Thankfully, the region has seen cooler temperatures this week, which have helped to keep symptoms at bay.

Tree pollen allergens are the primary issue for Metro Detroiters at this point in the season. Levels of grass and weed pollen and mold have been low so far.

---> Allergy forecast: Tree pollen triggering symptoms this week in Metro Detroit

Still, if you’re suffering from allergy symptoms, experts encourage people with a known history of allergies to begin their typical medications as early as they can in the season. (So if you haven’t yet, you may want to consider doing so now!)

People with springtime allergies are also encouraged to resist the urge to open their windows when the weather is nice, and to change their clothes and shower after spending time outside, since pollen falls on you. Health experts also encourage using fans to circulate air in your home.

If you’re getting recurring sinus infections, if the allergies impact your breathing, or if over the counter medications aren’t offering relief, experts suggest visiting an allergist. People who are mixing multiple allergy medications should seek expert help to determine the best plan of action, as some allergy medications are not safe if mixed together.

---> Sneezy season: Tips for easing early spring allergies

About the Author:

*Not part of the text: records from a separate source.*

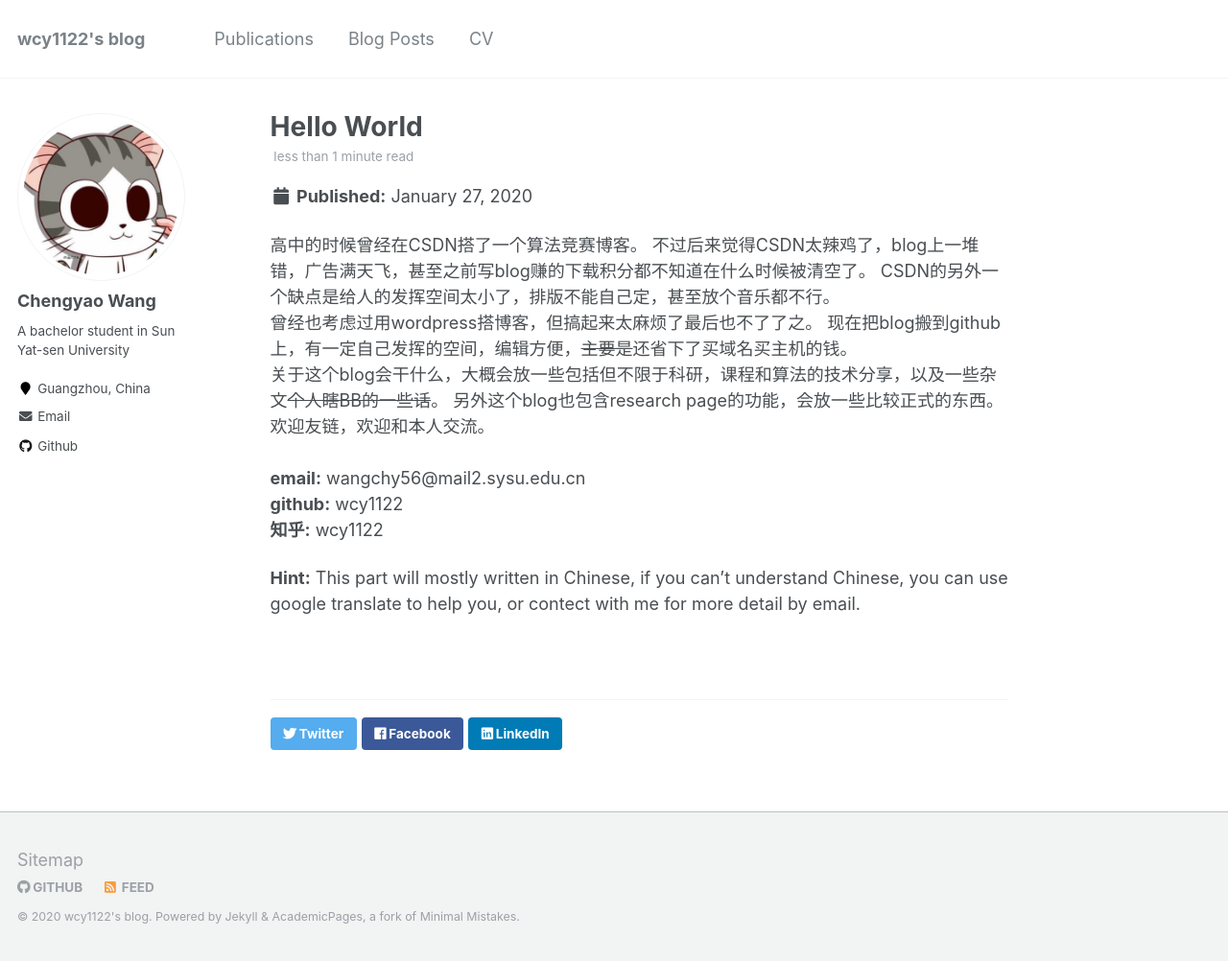
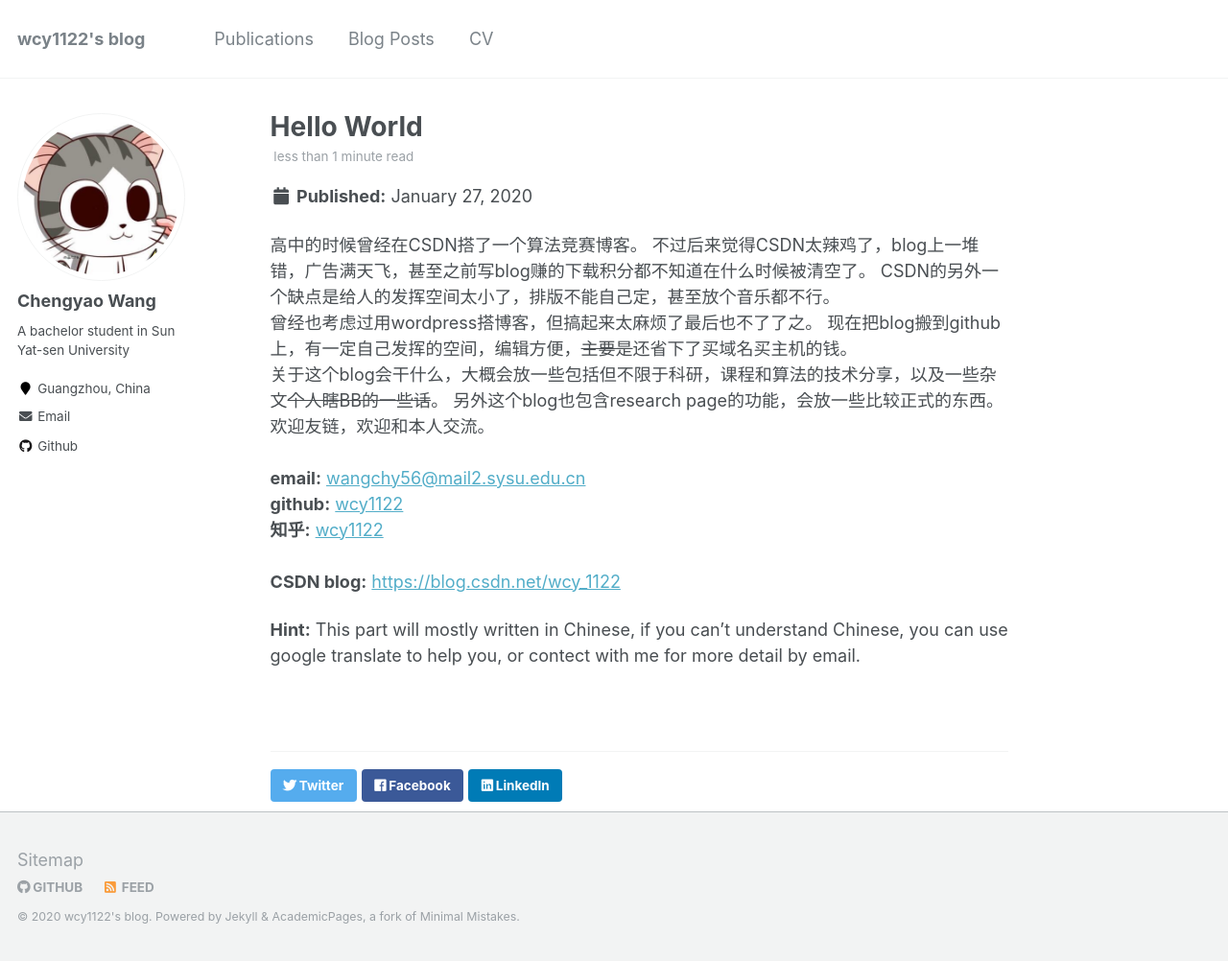
Before and after one commit to wcy1122/wcy1122.github.io, a Jekyll site: the page built from _posts/2020-01-27-Hello-world.md, in a window 1280 px wide and 1002 px high. Shown: the whole window at 96% size. Built offline with Jekyll 4.4.1, drawn with Linux system fonts in a browser that asks for light colours.

Commit message:
Update 2020-01-27-Hello-world.md

```diff
--- a/_posts/2020-01-27-Hello-world.md
+++ b/_posts/2020-01-27-Hello-world.md
@@ -13,8 +13,9 @@ CSDN的另外一个缺点是给人的发挥空间太小了，排版不能自己
 另外这个blog也包含research page的功能，会放一些比较正式的东西。
 欢迎友链，欢迎和本人交流。<br>
 <br>
-**email:** wangchy56@mail2.sysu.edu.cn<br>
-**github:** wcy1122<br>
-**知乎:** wcy1122<br>
+**email:** [wangchy56@mail2.sysu.edu.cn](wangchy56@mail2.sysu.edu.cn)<br>
+**github:** [wcy1122](https://github.com/wcy1122)<br>
+**知乎:** [wcy1122](https://www.zhihu.com/people/wcy-77-74)<br>
+**CSDN blog:** [https://blog.csdn.net/wcy_1122](https://blog.csdn.net/wcy_1122)<br>
 
 **Hint:** This part will mostly written in Chinese, if you can't understand Chinese, you can use google translate to help you, or contect with me for more detail by email.
```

Cassidy Johncox is a senior digital news editor covering stories across the spectrum, with a special focus on politics and community issues.